    3. After each interview, compare notes and ratings to ensure that evaluations are consistent and fair, and use the rubric to make informed hiring decisions.

Here's a minimalist baseline to get started:

CS Fundamentals
Software Design

Keep in mind that the interviewers are not basing their decisions on the candidate's actual performance but on how that performance measures up to their expectations. Of course, such a subjective evaluation process could be better, and we recognize that it's different from how candidates would want to be evaluated. This goes back to not having binary systems for evaluation where interviewers determine whether a candidate "passed" or "failed." Instead, we provide them with a set of attribute rubrics to consult when summarizing the candidate's performance, as follows:

Architecture: Software Design

1/4Able to develop a design that effectively achieves the assigned objective.
2/4... AND capable of identifying the appropriate tools or frameworks for the task and articulating their advantages.
3/4... AND Incorporates components that facilitate a flexible and scalable design.
4/4... AND Demonstrates comprehension of the selection's underlying principles, significance, and advantages.

Involve multiple interviewers

Engaging several interviewers from different teams or departments can comprehensively assess a candidate's abilities and suitability within the organization. The advantages of incorporating diversity and various perspectives during an interview process for software engineers are manifold: A more inclusive evaluation process: When you have a diverse group of interviewers, you are likelier to have a fair and inclusive evaluation process. Interviewers may notice different strengths and weaknesses in a candidate, which can help mitigate any unconscious bias. Improved decision-making: Diversity in an interview panel can lead to more informed and well-rounded decision-making. Different perspectives can bring new insights and ideas, leading to a better evaluation of the candidate's abilities. Enhanced creativity and innovation: Having diverse interviewers can also promote creativity and innovation within the interview process. By incorporating different perspectives and approaches, you can identify unique solutions to problems or identify candidates who can bring new ideas and perspectives to your organization. A more representative workforce: By incorporating diversity in the interview process, you may also attract a more diverse pool of candidates. This can lead to a more representative workforce, bringing a range of benefits to your organization, including improved performance, increased innovation, and enhanced employee satisfaction.

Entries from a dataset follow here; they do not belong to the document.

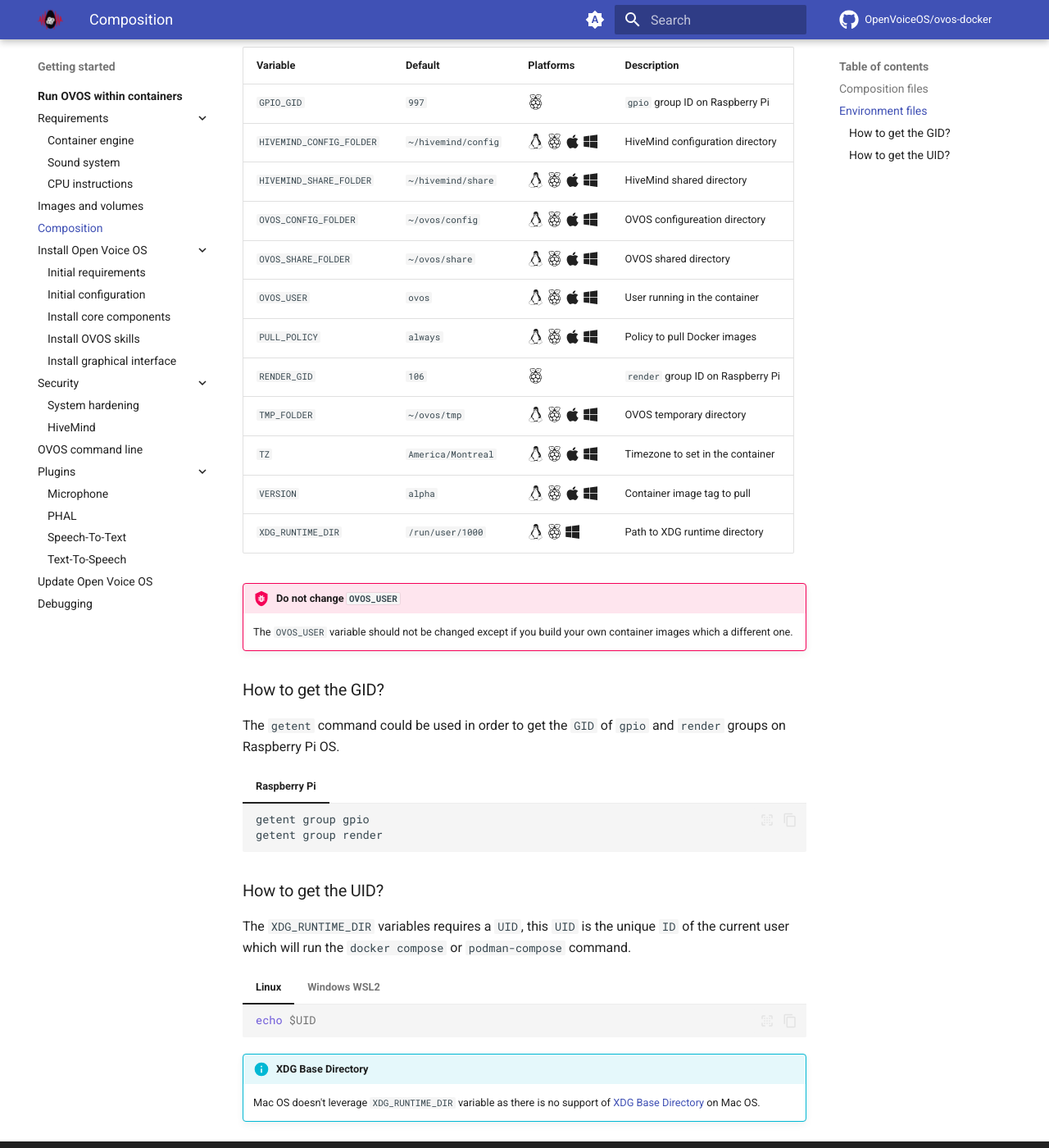
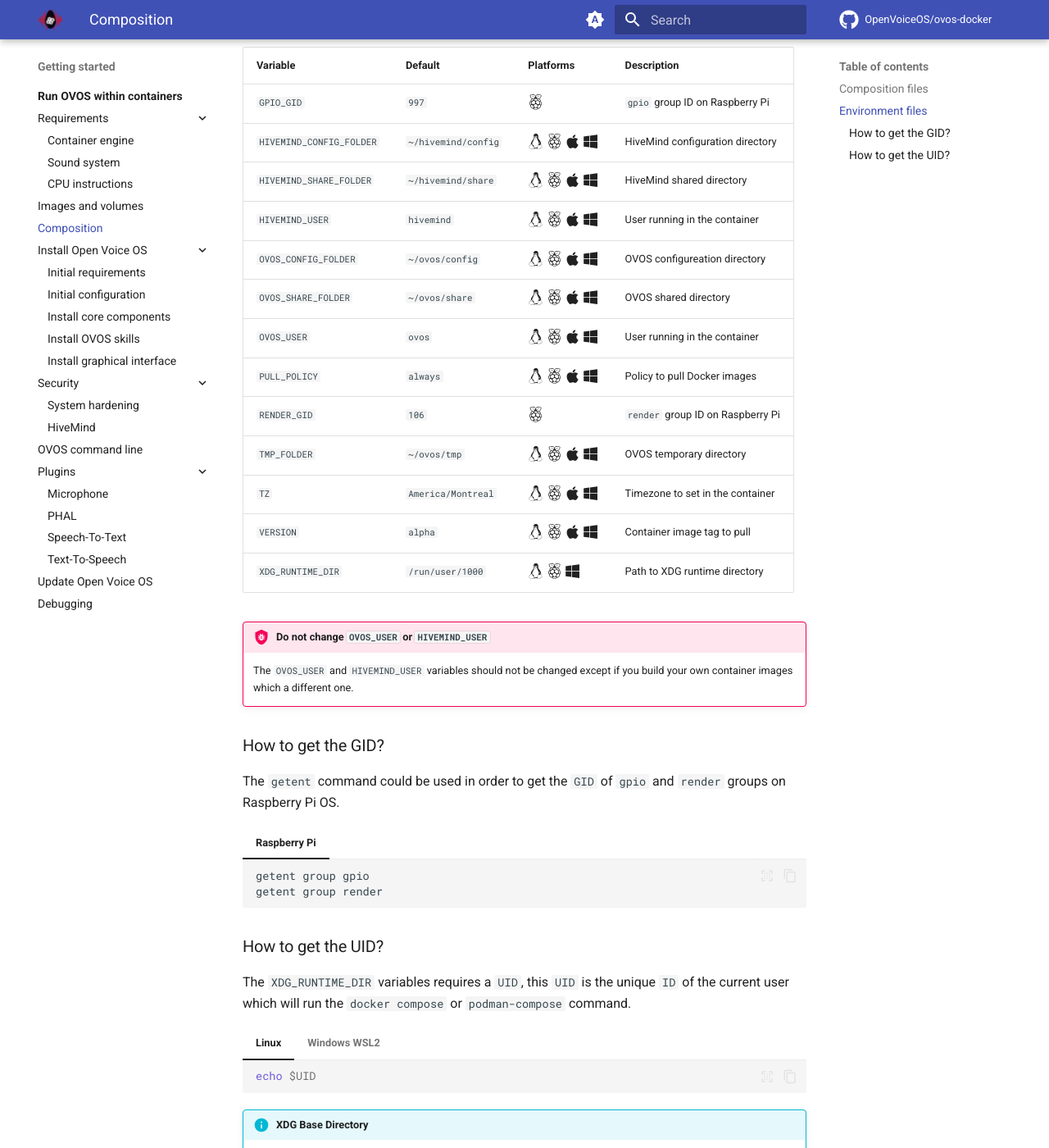
Before and after one commit to OpenVoiceOS/ovos-docker, an MkDocs documentation site: the page built from docs/getting-started/docker/composition.md, in a window 1280 px wide and 1400 px high, scrolled down 1288 px. Shown: the whole window at 82% size. Built offline with MkDocs 1.6.1 and Material for MkDocs 9.7.7, drawn with Linux system fonts in a browser that asks for light colours; plug-ins that fetch from the network failed and are left out; comment, search, counter and statistics services are not loaded.

Commit message:
[composition] Add HIVEMIND_USER

```diff
--- a/docs/getting-started/docker/composition.md
+++ b/docs/getting-started/docker/composition.md
@@ -33,6 +33,7 @@ Some variables might need to be tuned to match your setup such as the `TZ`, `XDG
 | `GPIO_GID`               | `997`               | :fontawesome-brands-raspberry-pi:{ .lg title="Raspberry Pi" }                                                                                                                                                           | `gpio` group ID on Raspberry Pi   |
 | `HIVEMIND_CONFIG_FOLDER` | `~/hivemind/config` | :fontawesome-brands-linux:{ .lg title="Linux" } :fontawesome-brands-raspberry-pi:{ .lg title="Raspberry Pi" } :fontawesome-brands-apple:{ .lg title="Mac OS" } :fontawesome-brands-windows:{ .lg title="Windows WSL2" } | HiveMind configuration directory  |
 | `HIVEMIND_SHARE_FOLDER`  | `~/hivemind/share`  | :fontawesome-brands-linux:{ .lg title="Linux" } :fontawesome-brands-raspberry-pi:{ .lg title="Raspberry Pi" } :fontawesome-brands-apple:{ .lg title="Mac OS" } :fontawesome-brands-windows:{ .lg title="Windows WSL2" } | HiveMind shared directory         |
+| `HIVEMIND_USER`          | `hivemind`          | :fontawesome-brands-linux:{ .lg title="Linux" } :fontawesome-brands-raspberry-pi:{ .lg title="Raspberry Pi" } :fontawesome-brands-apple:{ .lg title="Mac OS" } :fontawesome-brands-windows:{ .lg title="Windows WSL2" } | User running in the container     |
 | `OVOS_CONFIG_FOLDER`     | `~/ovos/config`     | :fontawesome-brands-linux:{ .lg title="Linux" } :fontawesome-brands-raspberry-pi:{ .lg title="Raspberry Pi" } :fontawesome-brands-apple:{ .lg title="Mac OS" } :fontawesome-brands-windows:{ .lg title="Windows WSL2" } | OVOS configureation directory     |
 | `OVOS_SHARE_FOLDER`      | `~/ovos/share`      | :fontawesome-brands-linux:{ .lg title="Linux" } :fontawesome-brands-raspberry-pi:{ .lg title="Raspberry Pi" } :fontawesome-brands-apple:{ .lg title="Mac OS" } :fontawesome-brands-windows:{ .lg title="Windows WSL2" } | OVOS shared directory             |
 | `OVOS_USER`              | `ovos`              | :fontawesome-brands-linux:{ .lg title="Linux" } :fontawesome-brands-raspberry-pi:{ .lg title="Raspberry Pi" } :fontawesome-brands-apple:{ .lg title="Mac OS" } :fontawesome-brands-windows:{ .lg title="Windows WSL2" } | User running in the container     |
@@ -43,9 +44,9 @@ Some variables might need to be tuned to match your setup such as the `TZ`, `XDG
 | `VERSION`                | `alpha`             | :fontawesome-brands-linux:{ .lg title="Linux" } :fontawesome-brands-raspberry-pi:{ .lg title="Raspberry Pi" } :fontawesome-brands-apple:{ .lg title="Mac OS" } :fontawesome-brands-windows:{ .lg title="Windows WSL2" } | Container image tag to pull       |
 | `XDG_RUNTIME_DIR`        | `/run/user/1000`    | :fontawesome-brands-linux:{ .lg title="Linux" } :fontawesome-brands-raspberry-pi:{ .lg title="Raspberry Pi" } :fontawesome-brands-windows:{ .lg title="Windows WSL2" }                                                  | Path to XDG runtime directory     |
 
-!!! bug "Do not change `OVOS_USER`"
+!!! bug "Do not change `OVOS_USER` or `HIVEMIND_USER`"
 
-    The `OVOS_USER` variable should not be changed except if you build your own container images which a different one.
+    The `OVOS_USER` and `HIVEMIND_USER` variables should not be changed except if you build your own container images which a different one.
 
 ### How to get the GID?
 
```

Level with data and iterate with purpose

After establishing a solid foundation, the crucial step in creating a sustainable and effective hiring process is incorporating metrics at each stage (sourcing, phone screening, take-home tests, on-sites, offers, etc.) and tracking these over time. For example, if your referral-to-sourced/direct ratio decreases, it may signal a problem, precisely a morale issue in your existing team. Similarly, a decrease in your acceptance rate may indicate that your offers could be more competitive or that your best interviewer has experienced burnout and is repelling potential candidates.

Continuously monitor these metrics and seek candidate feedback to ensure your process remains robust and effective. I recommend establishing analytics as the final step in building a superior interviewing strategy. While traditional optimization techniques dictate measuring first and then optimizing, I propose the opposite approach.


To summarize, with this information, you can create a comprehensive guide to optimizing your hiring funnel when interviewing engineers. To achieve this, you must define precise job requirements and develop a rubric that assesses a candidate's performance on each skill and attribute. In addition, creating a job description, identifying essential technical skills, prioritizing non-technical skills, and establishing a framework for integrating information and creating a candidate profile. I hope this is a start for you and your team to develop a framework for integrating data and creating a candidate profile!